Editor’s Note: In memoriam of Joe Sutter, who led the engineering team that developed the iconic Boeing 747, Airways brings back a story written by Jason Rabinowitz on November 19, 2013, in which German carrier Lufthansa, a major 747 operator, gave Sutter a lifetime achievement award, recognizing his legacy in the industry.


Goodbye and Godspeed Joe Sutter

NEW YORK — Nothing says “iconic aircraft” quite like the Boeing 747. Dubbed the “Queen of the Skies,” the 747 began charming passengers in 1970, and decades later still manages to retain its iconic status. This magnificent aircraft, along with the 727 and 737, were designed in part by Joe Sutter.

Now 92 years old, Sutter was honored this month at an internal Lufthansa ceremony, given a lifetime achievement award recognizing his many contributions to the aviation industry. This is the very first time such an award has been given by the airline, and it was well deserved: the 737 is by far the best selling aircraft in history, while the 747 has transported the equivalent of nearly the world’s entire population over its lifespan.

Joe Sutter signing his book. "747: Creating the World's First Jumbo Jet and Other Adventures from a Life in Aviation." (Credits: Author)
Joe Sutter signing his book. “747: Creating the World’s First Jumbo Jet and Other Adventures from a Life in Aviation.” (Credits: Author)

The ceremony was held on November 4, 2013, at Lufthansa’s U.S. headquarters in East Meadow, NY, allowing the carrier’s local employees to share in the celebration and exchange stories with the “Father of the 747.”

The “Father of the 747”


After attending college and spending some time on a destroyer escort during World War II, Sutter was originally offered a position at Douglas Aircraft Corporation. However, he chose to join Boeing instead, even though the job paid all of $10 less, at $200 per month.

His first task at Boeing would be the 377 Stratocruiser, as “all of the youngsters at Boeing wanted to go to the jets” said Sutter. “Being a short-termer, they put me on the Stratocruiser, which they all looked at me like like ‘well, yeah, that’s a lost cause.’ But the thing is the Stratocruiser had a lot of problems, so I worked on all kinds of engineering problems, and I learned more about airplanes than those guys working on the jets, and that’s what started me as an aeronautical engineer.”

Sutter is thankful he started on the Stratocruiser, adding “an airplane is a whole thing, and you have to make the whole thing work right, and I learned a lot on that old airplane.”

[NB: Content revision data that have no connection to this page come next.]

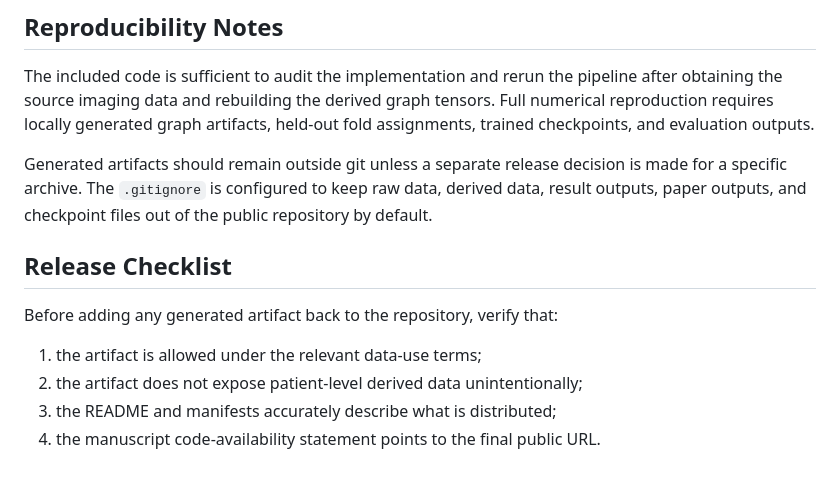
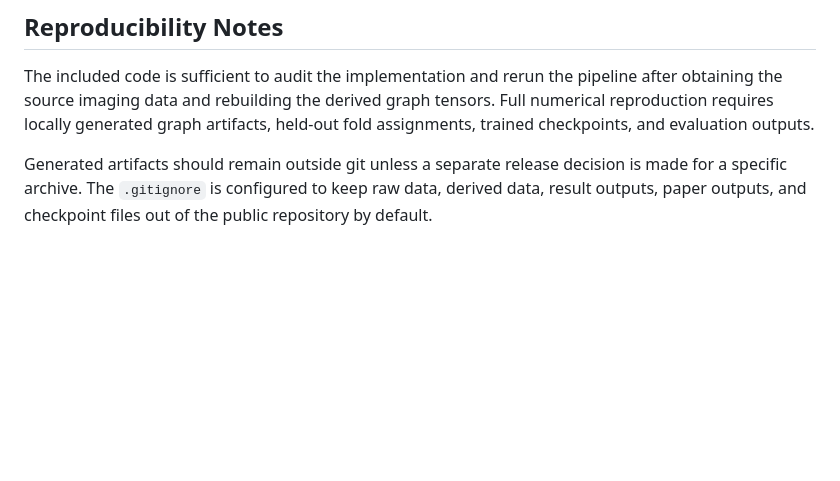
Before and after one commit to mirisr/breast-dce-mri-graph-rollouts, a Markdown page: README.md, the part around the change. Drawn GitHub-style; blank space fills up the shorter version.

Commit message:
Remove release checklist from README

```diff
--- a/README.md
+++ b/README.md
@@ -86,12 +86,3 @@ Generated artifacts should remain outside git unless a separate release decision
 is made for a specific archive. The `.gitignore` is configured to keep raw data,
 derived data, result outputs, paper outputs, and checkpoint files out of the
 public repository by default.
-
-## Release Checklist
-
-Before adding any generated artifact back to the repository, verify that:
-
-1. the artifact is allowed under the relevant data-use terms;
-2. the artifact does not expose patient-level derived data unintentionally;
-3. the README and manifests accurately describe what is distributed;
-4. the manuscript code-availability statement points to the final public URL.
```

With many lessons learned from working on the Stratocruiser, Sutter began studying the jet powered aircraft, and was the first Boeing employee to fly out to Hamburg and make a presentation on a jet to Lufthansa.

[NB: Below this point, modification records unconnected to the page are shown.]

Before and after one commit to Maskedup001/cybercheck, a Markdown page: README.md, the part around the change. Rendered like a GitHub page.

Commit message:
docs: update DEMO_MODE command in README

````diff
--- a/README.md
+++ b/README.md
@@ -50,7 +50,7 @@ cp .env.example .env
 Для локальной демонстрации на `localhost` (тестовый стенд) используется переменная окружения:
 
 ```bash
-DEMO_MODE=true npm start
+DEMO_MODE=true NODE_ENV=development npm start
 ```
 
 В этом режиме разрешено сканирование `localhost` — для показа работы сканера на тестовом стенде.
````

After the 707, Lufthansa also purchased the 727, and played a role in helping to shape the design the 737 along with Sutter.

Finally, the need to design an aircraft bigger than the 707 came into focus once Pan American wanted a 350 seat aircraft. Sutter remarked that initially, “the more we studied it [the double decker idea], the more we decided it is not going to go. Very late in the game, we came to our management, people like Pan Am, and said ‘we don’t think it’s the right kind of an airplane.'” After a “big struggle,” Boeing opted for a “wide single-deck concept.”

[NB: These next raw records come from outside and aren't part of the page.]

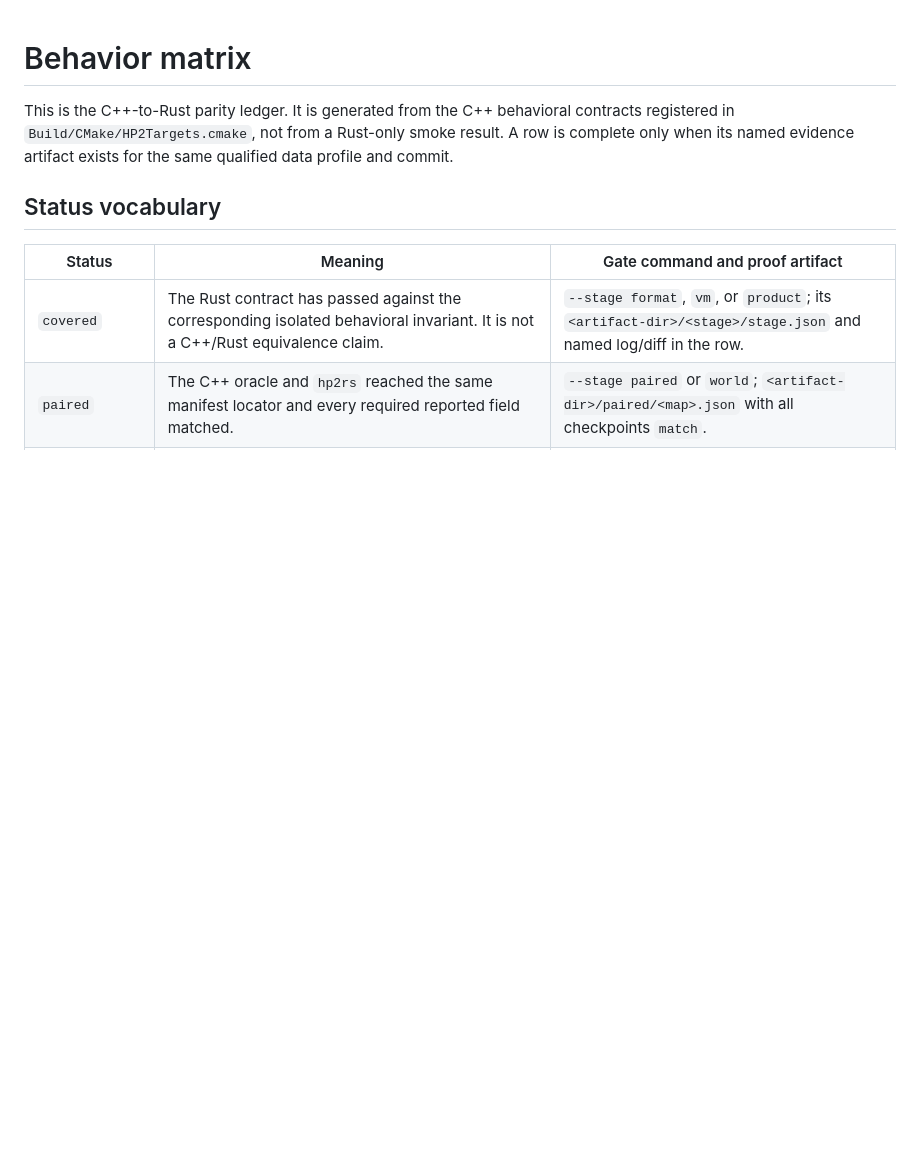
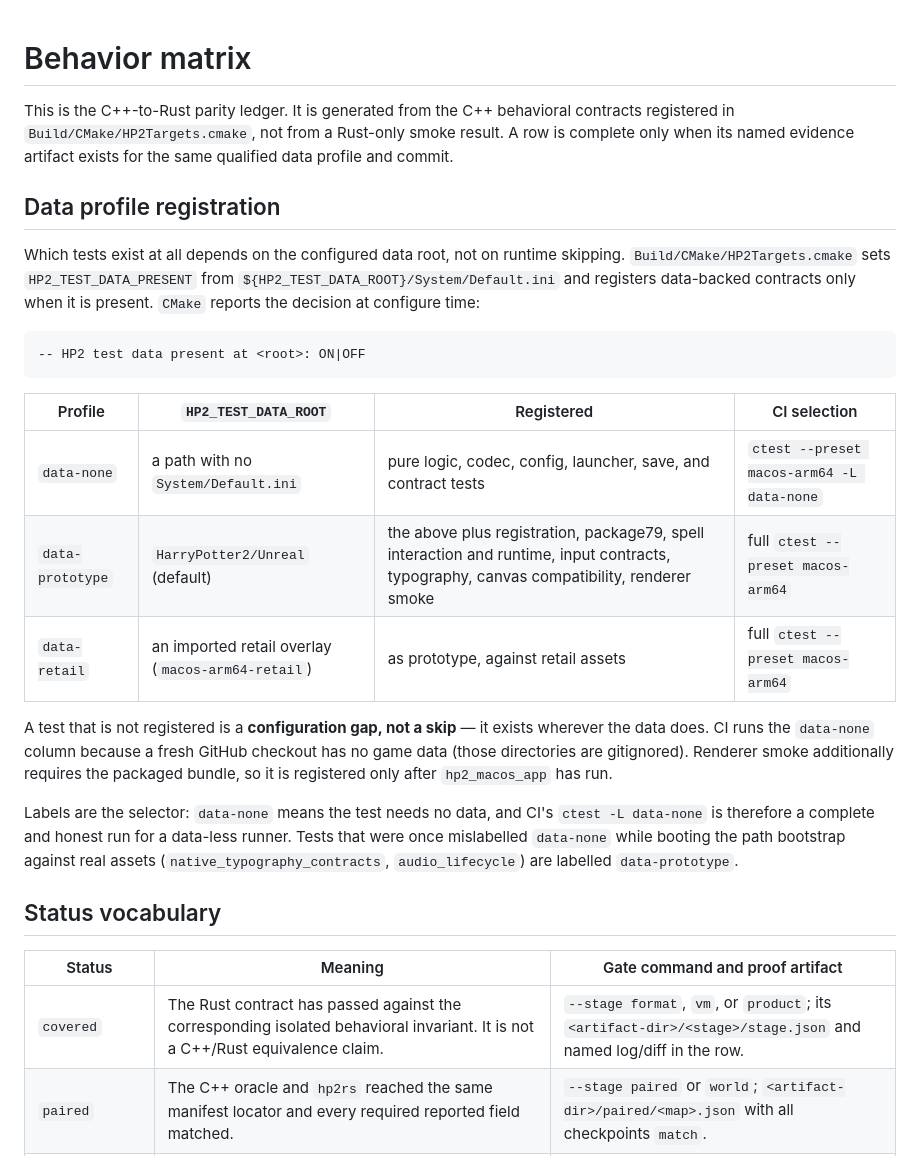
Before and after one commit to cefege/harry-potter-2-chamber-of-secrets-pc, a Markdown page: Docs/BEHAVIOR_MATRIX.md, the part around the change. Rendered like a GitHub page; blank space fills up the shorter version.

Commit message:
Document data-profile registration contract
(cherry picked from commit 1e5bef3903d8a113013b88f8c2eab41533f03dcd)

````diff
--- a/Docs/BEHAVIOR_MATRIX.md
+++ b/Docs/BEHAVIOR_MATRIX.md
@@ -4,6 +4,35 @@ This is the C++-to-Rust parity ledger. It is generated from the C++ behavioral
 contracts registered in `Build/CMake/HP2Targets.cmake`, not from a Rust-only
 smoke result. A row is complete only when its named evidence artifact exists
 for the same qualified data profile and commit.
+
+## Data profile registration
+
+Which tests exist at all depends on the configured data root, not on runtime
+skipping. `Build/CMake/HP2Targets.cmake` sets `HP2_TEST_DATA_PRESENT` from
+`${HP2_TEST_DATA_ROOT}/System/Default.ini` and registers data-backed contracts
+only when it is present. `CMake` reports the decision at configure time:
+
+```
+-- HP2 test data present at <root>: ON|OFF
+```
+
+| Profile | `HP2_TEST_DATA_ROOT` | Registered | CI selection |
+| --- | --- | --- | --- |
+| `data-none` | a path with no `System/Default.ini` | pure logic, codec, config, launcher, save, and contract tests | `ctest --preset macos-arm64 -L data-none` |
+| `data-prototype` | `HarryPotter2/Unreal` (default) | the above plus registration, package79, spell interaction and runtime, input contracts, typography, canvas compatibility, renderer smoke | full `ctest --preset macos-arm64` |
+| `data-retail` | an imported retail overlay (`macos-arm64-retail`) | as prototype, against retail assets | full `ctest --preset macos-arm64` |
+
+A test that is not registered is a **configuration gap, not a skip** — it
+exists wherever the data does. CI runs the `data-none` column because a fresh
+GitHub checkout has no game data (those directories are gitignored). Renderer
+smoke additionally requires the packaged bundle, so it is registered only
+after `hp2_macos_app` has run.
+
+Labels are the selector: `data-none` means the test needs no data, and CI's
+`ctest -L data-none` is therefore a complete and honest run for a data-less
+runner. Tests that were once mislabelled `data-none` while booting the path
+bootstrap against real assets (`native_typography_contracts`,
+`audio_lifecycle`) are labelled `data-prototype`.
 
 ## Status vocabulary
 
````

Over time, however, the engineers at Boeing pushed harder and harder to make a double deck aircraft a reality. Boeing engineers built plywood mockups of different designs and invited executives from airlines such as British Airways and Lufthansa to see the double-decker and wide single-deck concept side by side, but they still opted for the single-deck option.

Finally, the designers settled upon a wide-body aircraft with shortened upper deck. Due to concern that supersonic transport would make the 747 obsolete in just a matter of years, the upper deck was added to provide for a raised cockpit and increased cargo capacity in the event the 747 became relegated to cargo only duties.

Decades later, the 747 is still the longhaul backbone of many large airlines around the globe. Lufthansa is one of the largest operators of the 747-400 in the world, and is currently an operator of the 747-8i.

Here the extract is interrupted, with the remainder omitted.